A new book with a clever layout helps communicate the complexities of this country
A strong series of photographs is an ongoing visual dialogue. Each photo speaks to the one before it and the one after it. Different sequences of the same set of photographs can have different effects on the viewer. In Turkish photographer Korhan Karaoysal‘s book Reason Purpose (Neden Amaç in Turkish), horizontal photographs are split in two. The left side of the page has half of one photograph and the right side has half of another, turning the book into a kind of visual puzzle. The book is also a mix of black-and-white and color images, and when the halves are paired with each other, they create new images.
Shot between 2007 and 2015 , during a time of great change in Turkey, the images capture group gatherings that highlight various aspects of Turkish society, culture and history; and the friction between the old and new. It’s an account of Turkey’s recent history designed in such a way that it keeps you engaged.
Karaoysal spoke with American Photo about the importance of a good editor, switching between black-and-white and color and how street and documentary photography can work together.
How did this get started?
Well, I was always thinking about ideas as a documentary photographer. What should I work on next? What should I shoot next? This was always my concern. Before that project, I was photographing my family, a visual diary like many other documentary photographers did several times. But I am always into sociology as a kind of hobby. My family work was also into sociology in that sense. It wasn’t just like a visual diary. I was seeing it as a representation of a middle class family living in a suburb.
My family’s story was somehow related to our city’s history because I was born and raised in the center of Istanbul, in the Fatih district, and when I was four years old, we had to move to one of the first suburbs of Istanbul, which is around Bakırköy. When I was in high school, we had to move out again farther away. My family represents the situation of a middle-class family in a socio-economical context, but the photographs, I’m not sure if they were so much representations of the idea because people were seeing them as a personal visual diary. I started thinking, how can I connect this to another story to put into such a perspective, to give it a borderline in the social context of Turkey?

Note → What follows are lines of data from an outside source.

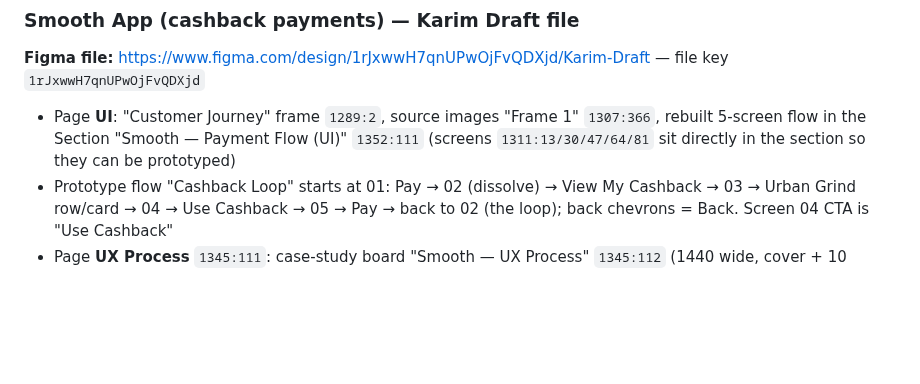
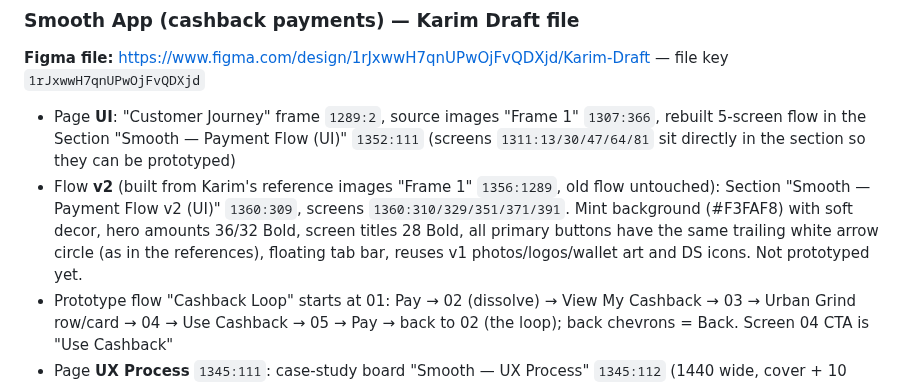
Before and after one commit to KarimMedhat/Claude_Home, a Markdown page: CLAUDE.md, the part around the change. Rendered like a GitHub page; blank space fills up the shorter version.

Commit message:
CLAUDE.md: note the Smooth v2 flow built from reference images
Co-Authored-By: Claude Opus 5.5 <noreply@anthropic.com>
Claude-Session: https://claude.ai/code/session_01BQXrxJpHWpDCi5oh2SkriQ

```diff
--- a/CLAUDE.md
+++ b/CLAUDE.md
@@ -49,6 +49,7 @@ This file is read automatically by Claude Code on every session. It contains ful
 
 **Figma file:** https://www.figma.com/design/1rJxwwH7qnUPwOjFvQDXjd/Karim-Draft — file key `1rJxwwH7qnUPwOjFvQDXjd`
 - Page **UI**: "Customer Journey" frame `1289:2`, source images "Frame 1" `1307:366`, rebuilt 5-screen flow in the Section "Smooth — Payment Flow (UI)" `1352:111` (screens `1311:13/30/47/64/81` sit directly in the section so they can be prototyped)
+- Flow **v2** (built from Karim's reference images "Frame 1" `1356:1289`, old flow untouched): Section "Smooth — Payment Flow v2 (UI)" `1360:309`, screens `1360:310/329/351/371/391`. Mint background (#F3FAF8) with soft decor, hero amounts 36/32 Bold, screen titles 28 Bold, all primary buttons have the same trailing white arrow circle (as in the references), floating tab bar, reuses v1 photos/logos/wallet art and DS icons. Not prototyped yet.
 - Prototype flow "Cashback Loop" starts at 01: Pay → 02 (dissolve) → View My Cashback → 03 → Urban Grind row/card → 04 → Use Cashback → 05 → Pay → back to 02 (the loop); back chevrons = Back. Screen 04 CTA is "Use Cashback"
 - Page **UX Process** `1345:111`: case-study board "Smooth — UX Process" `1345:112` (1440 wide, cover + 10 steps: product → business opportunity → user problem → experience map → screen goals → key interaction → wireframe/IA → visual design → prototype loop → what we'd validate). Board type scale 48/32/24/16/12, English copy. Step 05 uses scaled clones of the 5 screens — refresh them if the screens change.
 - Page **Design System** `1331:2`: documentation frame `1331:3` (cover, colors, typography, spacing & layout, radius, elevation, icons, components)
```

I was also interested in how people are coming together. I was also thinking and reading on crowd psychology. People are coming together. Why do they need to come together? For the last 10 years, I wasn’t a very social guy, but I was really curious what makes people to come together with other people. I made a schedule of all the events that’s going to take place in the next year. Some of those events are repeating every year like national days, religious days. I started going out and photographing those, but they were not only political events. Some of them are national days, some of them are little municipality events. For me they were all representative events. They were representing people’s ideas and feelings, and in such events, people were full of emotions. So it came to my mind as such an idea to go such places and take photographs. It was kind of similar to Robert Frank’s The Americans in terms of sense and feelings. It was one of my starting points to see my society and Turkish culture.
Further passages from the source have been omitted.